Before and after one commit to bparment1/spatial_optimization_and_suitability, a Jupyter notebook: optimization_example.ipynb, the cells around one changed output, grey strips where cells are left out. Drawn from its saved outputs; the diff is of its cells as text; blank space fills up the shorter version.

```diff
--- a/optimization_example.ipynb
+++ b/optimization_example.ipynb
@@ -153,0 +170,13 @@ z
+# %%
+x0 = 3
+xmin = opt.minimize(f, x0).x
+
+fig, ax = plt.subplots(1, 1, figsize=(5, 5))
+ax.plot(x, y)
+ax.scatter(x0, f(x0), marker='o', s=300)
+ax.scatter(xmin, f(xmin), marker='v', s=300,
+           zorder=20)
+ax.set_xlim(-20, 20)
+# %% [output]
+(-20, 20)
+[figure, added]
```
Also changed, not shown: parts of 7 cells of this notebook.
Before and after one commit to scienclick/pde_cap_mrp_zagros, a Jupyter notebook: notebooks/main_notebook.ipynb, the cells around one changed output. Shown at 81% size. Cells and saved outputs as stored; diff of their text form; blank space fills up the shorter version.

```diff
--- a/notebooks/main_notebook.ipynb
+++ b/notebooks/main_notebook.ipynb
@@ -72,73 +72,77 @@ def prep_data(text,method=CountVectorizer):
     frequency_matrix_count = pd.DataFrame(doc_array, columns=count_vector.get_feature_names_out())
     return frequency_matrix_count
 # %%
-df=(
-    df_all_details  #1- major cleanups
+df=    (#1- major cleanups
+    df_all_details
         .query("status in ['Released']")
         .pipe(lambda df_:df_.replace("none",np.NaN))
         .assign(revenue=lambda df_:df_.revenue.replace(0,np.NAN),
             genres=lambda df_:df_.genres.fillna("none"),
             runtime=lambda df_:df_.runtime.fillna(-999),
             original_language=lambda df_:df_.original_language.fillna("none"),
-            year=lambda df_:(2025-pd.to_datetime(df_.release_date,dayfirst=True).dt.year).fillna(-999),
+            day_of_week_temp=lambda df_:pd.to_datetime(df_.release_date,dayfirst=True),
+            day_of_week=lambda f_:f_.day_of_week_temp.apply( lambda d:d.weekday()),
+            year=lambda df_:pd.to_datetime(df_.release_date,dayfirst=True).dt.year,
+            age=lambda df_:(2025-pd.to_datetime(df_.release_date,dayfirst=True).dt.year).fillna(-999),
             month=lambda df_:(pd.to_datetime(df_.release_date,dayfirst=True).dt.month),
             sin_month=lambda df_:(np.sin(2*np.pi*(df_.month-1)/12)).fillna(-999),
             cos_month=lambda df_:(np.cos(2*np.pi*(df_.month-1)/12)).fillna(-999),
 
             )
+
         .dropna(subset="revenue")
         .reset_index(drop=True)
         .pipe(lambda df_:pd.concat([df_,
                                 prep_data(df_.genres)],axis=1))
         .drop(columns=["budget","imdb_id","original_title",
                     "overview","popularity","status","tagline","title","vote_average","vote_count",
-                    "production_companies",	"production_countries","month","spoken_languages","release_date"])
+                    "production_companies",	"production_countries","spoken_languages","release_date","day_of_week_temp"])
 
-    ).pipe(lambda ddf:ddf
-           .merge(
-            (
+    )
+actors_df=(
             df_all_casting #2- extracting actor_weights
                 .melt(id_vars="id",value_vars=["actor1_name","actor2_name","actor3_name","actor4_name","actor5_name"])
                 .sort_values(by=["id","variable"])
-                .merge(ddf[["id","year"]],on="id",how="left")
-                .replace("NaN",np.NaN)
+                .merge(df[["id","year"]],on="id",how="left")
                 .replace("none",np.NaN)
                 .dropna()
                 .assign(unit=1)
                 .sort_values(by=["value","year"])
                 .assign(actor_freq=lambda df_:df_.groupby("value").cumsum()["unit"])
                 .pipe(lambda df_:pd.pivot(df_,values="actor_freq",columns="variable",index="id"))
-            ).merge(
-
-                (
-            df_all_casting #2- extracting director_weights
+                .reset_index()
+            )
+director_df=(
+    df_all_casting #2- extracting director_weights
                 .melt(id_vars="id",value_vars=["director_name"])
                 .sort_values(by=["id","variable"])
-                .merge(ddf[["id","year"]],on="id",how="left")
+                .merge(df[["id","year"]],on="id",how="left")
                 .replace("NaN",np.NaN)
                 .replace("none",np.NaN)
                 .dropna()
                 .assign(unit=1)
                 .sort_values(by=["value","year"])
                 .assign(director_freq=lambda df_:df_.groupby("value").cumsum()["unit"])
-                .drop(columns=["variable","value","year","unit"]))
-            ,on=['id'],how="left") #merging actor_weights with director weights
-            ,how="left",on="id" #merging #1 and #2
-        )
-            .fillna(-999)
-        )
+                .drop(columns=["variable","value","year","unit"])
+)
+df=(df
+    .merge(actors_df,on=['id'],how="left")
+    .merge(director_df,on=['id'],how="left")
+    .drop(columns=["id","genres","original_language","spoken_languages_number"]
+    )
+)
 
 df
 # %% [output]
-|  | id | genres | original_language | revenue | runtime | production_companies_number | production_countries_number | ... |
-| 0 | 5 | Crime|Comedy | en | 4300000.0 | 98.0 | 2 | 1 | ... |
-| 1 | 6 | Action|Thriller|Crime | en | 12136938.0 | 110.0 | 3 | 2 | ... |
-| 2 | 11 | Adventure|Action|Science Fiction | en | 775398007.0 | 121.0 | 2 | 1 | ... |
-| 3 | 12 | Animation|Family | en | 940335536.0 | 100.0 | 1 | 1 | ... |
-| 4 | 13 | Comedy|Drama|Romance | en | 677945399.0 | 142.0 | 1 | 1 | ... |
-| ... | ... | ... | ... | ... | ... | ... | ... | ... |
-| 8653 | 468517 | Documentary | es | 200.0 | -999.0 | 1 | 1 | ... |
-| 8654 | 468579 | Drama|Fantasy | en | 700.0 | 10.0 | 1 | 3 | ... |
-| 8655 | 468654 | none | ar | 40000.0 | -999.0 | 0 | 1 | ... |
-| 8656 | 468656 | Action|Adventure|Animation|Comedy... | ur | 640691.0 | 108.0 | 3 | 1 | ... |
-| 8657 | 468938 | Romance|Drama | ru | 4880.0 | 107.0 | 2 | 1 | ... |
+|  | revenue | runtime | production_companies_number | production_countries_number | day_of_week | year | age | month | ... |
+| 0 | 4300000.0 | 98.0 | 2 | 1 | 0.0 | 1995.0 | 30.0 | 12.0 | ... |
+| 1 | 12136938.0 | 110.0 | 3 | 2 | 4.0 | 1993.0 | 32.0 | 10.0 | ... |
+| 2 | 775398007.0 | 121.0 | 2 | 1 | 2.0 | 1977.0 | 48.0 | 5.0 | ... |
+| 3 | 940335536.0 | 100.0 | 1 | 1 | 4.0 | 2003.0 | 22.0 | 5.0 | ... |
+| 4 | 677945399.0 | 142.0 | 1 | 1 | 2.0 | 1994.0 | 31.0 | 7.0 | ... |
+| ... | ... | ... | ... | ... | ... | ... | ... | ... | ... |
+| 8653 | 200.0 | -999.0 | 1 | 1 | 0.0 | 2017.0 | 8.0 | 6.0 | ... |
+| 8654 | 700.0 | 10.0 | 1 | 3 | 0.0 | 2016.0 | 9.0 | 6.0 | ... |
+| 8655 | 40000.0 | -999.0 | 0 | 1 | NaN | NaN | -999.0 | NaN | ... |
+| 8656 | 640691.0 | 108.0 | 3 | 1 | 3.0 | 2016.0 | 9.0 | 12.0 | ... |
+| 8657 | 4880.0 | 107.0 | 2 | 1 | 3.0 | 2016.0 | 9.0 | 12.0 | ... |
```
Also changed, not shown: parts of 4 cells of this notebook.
########
▶ _Description of the task_: Every record must be retyped so that it matches the original exactly.

▶ _Exercise output_:
Before and after one commit to bparment1/spatial_optimization_and_suitability, a Jupyter notebook: optimization_example.ipynb, the cells around one changed output, grey strips where cells are left out. Drawn from its saved outputs; the diff is of its cells as text; blank space fills up the shorter version.

```diff
--- a/optimization_example.ipynb
+++ b/optimization_example.ipynb
@@ -153,0 +170,13 @@ z
+# %%
+x0 = 3
+xmin = opt.minimize(f, x0).x
+
+fig, ax = plt.subplots(1, 1, figsize=(5, 5))
+ax.plot(x, y)
+ax.scatter(x0, f(x0), marker='o', s=300)
+ax.scatter(xmin, f(xmin), marker='v', s=300,
+           zorder=20)
+ax.set_xlim(-20, 20)
+# %% [output]
+(-20, 20)
+[figure, added]
```
Also changed, not shown: parts of 7 cells of this notebook.
Before and after one commit to scienclick/pde_cap_mrp_zagros, a Jupyter notebook: notebooks/main_notebook.ipynb, the cells around one changed output. Shown at 81% size. Cells and saved outputs as stored; diff of their text form; blank space fills up the shorter version.

```diff
--- a/notebooks/main_notebook.ipynb
+++ b/notebooks/main_notebook.ipynb
@@ -72,73 +72,77 @@ def prep_data(text,method=CountVectorizer):
     frequency_matrix_count = pd.DataFrame(doc_array, columns=count_vector.get_feature_names_out())
     return frequency_matrix_count
 # %%
-df=(
-    df_all_details  #1- major cleanups
+df=    (#1- major cleanups
+    df_all_details
         .query("status in ['Released']")
         .pipe(lambda df_:df_.replace("none",np.NaN))
         .assign(revenue=lambda df_:df_.revenue.replace(0,np.NAN),
             genres=lambda df_:df_.genres.fillna("none"),
             runtime=lambda df_:df_.runtime.fillna(-999),
             original_language=lambda df_:df_.original_language.fillna("none"),
-            year=lambda df_:(2025-pd.to_datetime(df_.release_date,dayfirst=True).dt.year).fillna(-999),
+            day_of_week_temp=lambda df_:pd.to_datetime(df_.release_date,dayfirst=True),
+            day_of_week=lambda f_:f_.day_of_week_temp.apply( lambda d:d.weekday()),
+            year=lambda df_:pd.to_datetime(df_.release_date,dayfirst=True).dt.year,
+            age=lambda df_:(2025-pd.to_datetime(df_.release_date,dayfirst=True).dt.year).fillna(-999),
             month=lambda df_:(pd.to_datetime(df_.release_date,dayfirst=True).dt.month),
             sin_month=lambda df_:(np.sin(2*np.pi*(df_.month-1)/12)).fillna(-999),
             cos_month=lambda df_:(np.cos(2*np.pi*(df_.month-1)/12)).fillna(-999),
 
             )
+
         .dropna(subset="revenue")
         .reset_index(drop=True)
         .pipe(lambda df_:pd.concat([df_,
                                 prep_data(df_.genres)],axis=1))
         .drop(columns=["budget","imdb_id","original_title",
                     "overview","popularity","status","tagline","title","vote_average","vote_count",
-                    "production_companies",	"production_countries","month","spoken_languages","release_date"])
+                    "production_companies",	"production_countries","spoken_languages","release_date","day_of_week_temp"])
 
-    ).pipe(lambda ddf:ddf
-           .merge(
-            (
+    )
+actors_df=(
             df_all_casting #2- extracting actor_weights
                 .melt(id_vars="id",value_vars=["actor1_name","actor2_name","actor3_name","actor4_name","actor5_name"])
                 .sort_values(by=["id","variable"])
-                .merge(ddf[["id","year"]],on="id",how="left")
-                .replace("NaN",np.NaN)
+                .merge(df[["id","year"]],on="id",how="left")
                 .replace("none",np.NaN)
                 .dropna()
                 .assign(unit=1)
                 .sort_values(by=["value","year"])
                 .assign(actor_freq=lambda df_:df_.groupby("value").cumsum()["unit"])
                 .pipe(lambda df_:pd.pivot(df_,values="actor_freq",columns="variable",index="id"))
-            ).merge(
-
-                (
-            df_all_casting #2- extracting director_weights
+                .reset_index()
+            )
+director_df=(
+    df_all_casting #2- extracting director_weights
                 .melt(id_vars="id",value_vars=["director_name"])
                 .sort_values(by=["id","variable"])
-                .merge(ddf[["id","year"]],on="id",how="left")
+                .merge(df[["id","year"]],on="id",how="left")
                 .replace("NaN",np.NaN)
                 .replace("none",np.NaN)
                 .dropna()
                 .assign(unit=1)
                 .sort_values(by=["value","year"])
                 .assign(director_freq=lambda df_:df_.groupby("value").cumsum()["unit"])
-                .drop(columns=["variable","value","year","unit"]))
-            ,on=['id'],how="left") #merging actor_weights with director weights
-            ,how="left",on="id" #merging #1 and #2
-        )
-            .fillna(-999)
-        )
+                .drop(columns=["variable","value","year","unit"])
+)
+df=(df
+    .merge(actors_df,on=['id'],how="left")
+    .merge(director_df,on=['id'],how="left")
+    .drop(columns=["id","genres","original_language","spoken_languages_number"]
+    )
+)
 
 df
 # %% [output]
-|  | id | genres | original_language | revenue | runtime | production_companies_number | production_countries_number | ... |
-| 0 | 5 | Crime|Comedy | en | 4300000.0 | 98.0 | 2 | 1 | ... |
-| 1 | 6 | Action|Thriller|Crime | en | 12136938.0 | 110.0 | 3 | 2 | ... |
-| 2 | 11 | Adventure|Action|Science Fiction | en | 775398007.0 | 121.0 | 2 | 1 | ... |
-| 3 | 12 | Animation|Family | en | 940335536.0 | 100.0 | 1 | 1 | ... |
-| 4 | 13 | Comedy|Drama|Romance | en | 677945399.0 | 142.0 | 1 | 1 | ... |
-| ... | ... | ... | ... | ... | ... | ... | ... | ... |
-| 8653 | 468517 | Documentary | es | 200.0 | -999.0 | 1 | 1 | ... |
-| 8654 | 468579 | Drama|Fantasy | en | 700.0 | 10.0 | 1 | 3 | ... |
-| 8655 | 468654 | none | ar | 40000.0 | -999.0 | 0 | 1 | ... |
-| 8656 | 468656 | Action|Adventure|Animation|Comedy... | ur | 640691.0 | 108.0 | 3 | 1 | ... |
-| 8657 | 468938 | Romance|Drama | ru | 4880.0 | 107.0 | 2 | 1 | ... |
+|  | revenue | runtime | production_companies_number | production_countries_number | day_of_week | year | age | month | ... |
+| 0 | 4300000.0 | 98.0 | 2 | 1 | 0.0 | 1995.0 | 30.0 | 12.0 | ... |
+| 1 | 12136938.0 | 110.0 | 3 | 2 | 4.0 | 1993.0 | 32.0 | 10.0 | ... |
+| 2 | 775398007.0 | 121.0 | 2 | 1 | 2.0 | 1977.0 | 48.0 | 5.0 | ... |
+| 3 | 940335536.0 | 100.0 | 1 | 1 | 4.0 | 2003.0 | 22.0 | 5.0 | ... |
+| 4 | 677945399.0 | 142.0 | 1 | 1 | 2.0 | 1994.0 | 31.0 | 7.0 | ... |
+| ... | ... | ... | ... | ... | ... | ... | ... | ... | ... |
+| 8653 | 200.0 | -999.0 | 1 | 1 | 0.0 | 2017.0 | 8.0 | 6.0 | ... |
+| 8654 | 700.0 | 10.0 | 1 | 3 | 0.0 | 2016.0 | 9.0 | 6.0 | ... |
+| 8655 | 40000.0 | -999.0 | 0 | 1 | NaN | NaN | -999.0 | NaN | ... |
+| 8656 | 640691.0 | 108.0 | 3 | 1 | 3.0 | 2016.0 | 9.0 | 12.0 | ... |
+| 8657 | 4880.0 | 107.0 | 2 | 1 | 3.0 | 2016.0 | 9.0 | 12.0 | ... |
```
Also changed, not shown: parts of 4 cells of this notebook.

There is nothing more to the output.